▶ _Supplied records_
§

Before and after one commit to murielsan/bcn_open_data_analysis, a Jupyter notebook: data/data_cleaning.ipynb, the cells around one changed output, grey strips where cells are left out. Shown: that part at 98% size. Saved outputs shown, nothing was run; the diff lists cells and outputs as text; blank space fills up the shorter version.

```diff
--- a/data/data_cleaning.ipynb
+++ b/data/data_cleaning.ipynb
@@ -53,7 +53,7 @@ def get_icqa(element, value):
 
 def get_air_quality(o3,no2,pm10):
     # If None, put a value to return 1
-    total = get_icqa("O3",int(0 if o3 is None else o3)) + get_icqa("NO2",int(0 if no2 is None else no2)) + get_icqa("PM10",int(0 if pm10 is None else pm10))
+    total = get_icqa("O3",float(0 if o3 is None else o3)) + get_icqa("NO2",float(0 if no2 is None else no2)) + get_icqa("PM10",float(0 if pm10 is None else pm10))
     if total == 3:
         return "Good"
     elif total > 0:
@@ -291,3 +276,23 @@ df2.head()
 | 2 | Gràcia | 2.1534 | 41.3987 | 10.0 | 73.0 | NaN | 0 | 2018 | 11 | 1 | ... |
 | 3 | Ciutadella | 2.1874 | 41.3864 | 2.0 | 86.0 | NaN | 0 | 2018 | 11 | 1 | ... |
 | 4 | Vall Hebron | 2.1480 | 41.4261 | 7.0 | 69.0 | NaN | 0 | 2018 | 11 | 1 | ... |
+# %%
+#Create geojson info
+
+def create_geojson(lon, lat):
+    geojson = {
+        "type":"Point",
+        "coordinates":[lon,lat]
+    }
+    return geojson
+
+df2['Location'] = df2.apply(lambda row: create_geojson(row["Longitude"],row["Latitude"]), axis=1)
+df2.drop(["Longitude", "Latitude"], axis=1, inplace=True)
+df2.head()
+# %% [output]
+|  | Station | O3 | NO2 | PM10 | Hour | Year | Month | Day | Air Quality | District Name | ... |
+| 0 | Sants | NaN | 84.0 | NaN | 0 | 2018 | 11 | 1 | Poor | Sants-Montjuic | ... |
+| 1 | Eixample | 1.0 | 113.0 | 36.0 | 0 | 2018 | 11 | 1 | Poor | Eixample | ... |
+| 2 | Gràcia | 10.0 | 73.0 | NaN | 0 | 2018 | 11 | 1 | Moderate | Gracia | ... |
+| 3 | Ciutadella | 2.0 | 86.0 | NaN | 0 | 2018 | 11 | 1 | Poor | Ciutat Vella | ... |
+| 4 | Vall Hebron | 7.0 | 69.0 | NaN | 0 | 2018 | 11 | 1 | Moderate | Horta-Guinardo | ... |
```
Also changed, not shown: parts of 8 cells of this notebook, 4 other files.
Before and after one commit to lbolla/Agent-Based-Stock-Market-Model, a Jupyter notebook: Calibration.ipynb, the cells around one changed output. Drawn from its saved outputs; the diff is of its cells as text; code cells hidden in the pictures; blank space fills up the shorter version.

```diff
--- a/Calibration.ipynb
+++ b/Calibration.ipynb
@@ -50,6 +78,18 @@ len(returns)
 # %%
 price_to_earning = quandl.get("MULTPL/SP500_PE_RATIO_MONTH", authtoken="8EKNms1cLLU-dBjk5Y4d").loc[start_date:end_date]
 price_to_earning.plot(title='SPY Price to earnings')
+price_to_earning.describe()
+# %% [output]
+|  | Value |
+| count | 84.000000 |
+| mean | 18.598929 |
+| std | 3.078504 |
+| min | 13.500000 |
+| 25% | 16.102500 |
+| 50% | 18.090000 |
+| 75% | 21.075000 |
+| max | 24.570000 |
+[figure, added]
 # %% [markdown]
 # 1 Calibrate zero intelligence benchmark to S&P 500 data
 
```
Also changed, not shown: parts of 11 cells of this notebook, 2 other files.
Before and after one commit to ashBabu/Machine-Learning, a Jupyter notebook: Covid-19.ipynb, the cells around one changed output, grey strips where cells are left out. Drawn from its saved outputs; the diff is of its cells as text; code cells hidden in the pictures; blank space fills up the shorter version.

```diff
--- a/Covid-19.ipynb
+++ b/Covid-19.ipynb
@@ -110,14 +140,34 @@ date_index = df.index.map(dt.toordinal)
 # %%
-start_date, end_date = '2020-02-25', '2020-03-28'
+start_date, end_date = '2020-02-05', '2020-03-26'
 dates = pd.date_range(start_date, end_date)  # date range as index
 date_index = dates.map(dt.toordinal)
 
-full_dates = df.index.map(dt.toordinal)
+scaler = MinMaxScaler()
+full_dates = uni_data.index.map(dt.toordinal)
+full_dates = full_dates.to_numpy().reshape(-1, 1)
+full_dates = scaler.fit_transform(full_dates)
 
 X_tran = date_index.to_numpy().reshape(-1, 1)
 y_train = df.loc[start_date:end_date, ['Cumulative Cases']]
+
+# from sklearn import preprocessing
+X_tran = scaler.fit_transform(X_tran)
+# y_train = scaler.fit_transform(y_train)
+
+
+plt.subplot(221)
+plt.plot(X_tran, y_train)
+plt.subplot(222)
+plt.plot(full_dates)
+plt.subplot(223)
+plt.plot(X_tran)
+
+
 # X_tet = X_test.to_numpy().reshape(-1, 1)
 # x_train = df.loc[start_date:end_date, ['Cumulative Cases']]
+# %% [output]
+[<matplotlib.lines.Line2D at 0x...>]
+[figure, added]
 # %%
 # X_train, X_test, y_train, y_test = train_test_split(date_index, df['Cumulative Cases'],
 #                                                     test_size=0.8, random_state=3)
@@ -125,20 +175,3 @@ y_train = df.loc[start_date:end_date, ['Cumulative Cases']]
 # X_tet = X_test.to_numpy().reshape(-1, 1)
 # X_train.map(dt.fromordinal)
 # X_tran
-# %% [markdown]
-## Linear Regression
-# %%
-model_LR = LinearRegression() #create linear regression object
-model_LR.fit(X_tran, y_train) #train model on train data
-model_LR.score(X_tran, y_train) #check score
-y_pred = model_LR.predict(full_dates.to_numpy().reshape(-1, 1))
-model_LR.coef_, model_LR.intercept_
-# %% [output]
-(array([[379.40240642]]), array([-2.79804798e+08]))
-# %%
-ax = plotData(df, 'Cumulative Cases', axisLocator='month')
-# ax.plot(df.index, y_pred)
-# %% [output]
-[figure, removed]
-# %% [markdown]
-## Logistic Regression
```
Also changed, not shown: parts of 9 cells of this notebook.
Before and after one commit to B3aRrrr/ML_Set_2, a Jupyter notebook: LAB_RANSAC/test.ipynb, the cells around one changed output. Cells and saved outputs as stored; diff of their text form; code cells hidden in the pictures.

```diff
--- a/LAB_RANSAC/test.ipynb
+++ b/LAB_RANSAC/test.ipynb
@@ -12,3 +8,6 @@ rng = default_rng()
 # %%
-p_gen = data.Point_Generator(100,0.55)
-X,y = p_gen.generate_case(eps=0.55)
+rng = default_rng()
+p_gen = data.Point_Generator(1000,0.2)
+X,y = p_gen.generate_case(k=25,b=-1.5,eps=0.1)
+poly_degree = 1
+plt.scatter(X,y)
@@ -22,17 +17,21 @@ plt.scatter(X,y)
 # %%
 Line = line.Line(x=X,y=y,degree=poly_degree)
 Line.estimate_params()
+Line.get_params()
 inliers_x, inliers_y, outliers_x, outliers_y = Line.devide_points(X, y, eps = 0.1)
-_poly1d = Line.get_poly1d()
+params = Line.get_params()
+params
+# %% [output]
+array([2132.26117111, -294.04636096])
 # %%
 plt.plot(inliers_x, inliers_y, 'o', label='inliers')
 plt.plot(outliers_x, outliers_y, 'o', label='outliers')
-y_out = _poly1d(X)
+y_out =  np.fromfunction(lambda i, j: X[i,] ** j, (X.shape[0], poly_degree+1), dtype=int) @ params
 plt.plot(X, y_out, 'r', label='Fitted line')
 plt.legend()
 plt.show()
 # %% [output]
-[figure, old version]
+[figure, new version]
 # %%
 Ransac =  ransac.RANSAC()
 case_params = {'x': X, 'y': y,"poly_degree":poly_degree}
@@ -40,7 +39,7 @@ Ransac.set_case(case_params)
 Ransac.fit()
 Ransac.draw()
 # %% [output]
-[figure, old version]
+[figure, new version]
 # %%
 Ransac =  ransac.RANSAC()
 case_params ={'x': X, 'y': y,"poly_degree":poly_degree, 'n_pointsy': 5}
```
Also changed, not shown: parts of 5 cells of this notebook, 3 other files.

§

▶ _Exercise requirements_
Lines in the material above that include the string "files" should be listed.

▶ _Reply to the exercise_
Also changed, not shown: parts of 8 cells of this notebook, 4 other files.
Also changed, not shown: parts of 11 cells of this notebook, 2 other files.
Also changed, not shown: parts of 5 cells of this notebook, 3 other files.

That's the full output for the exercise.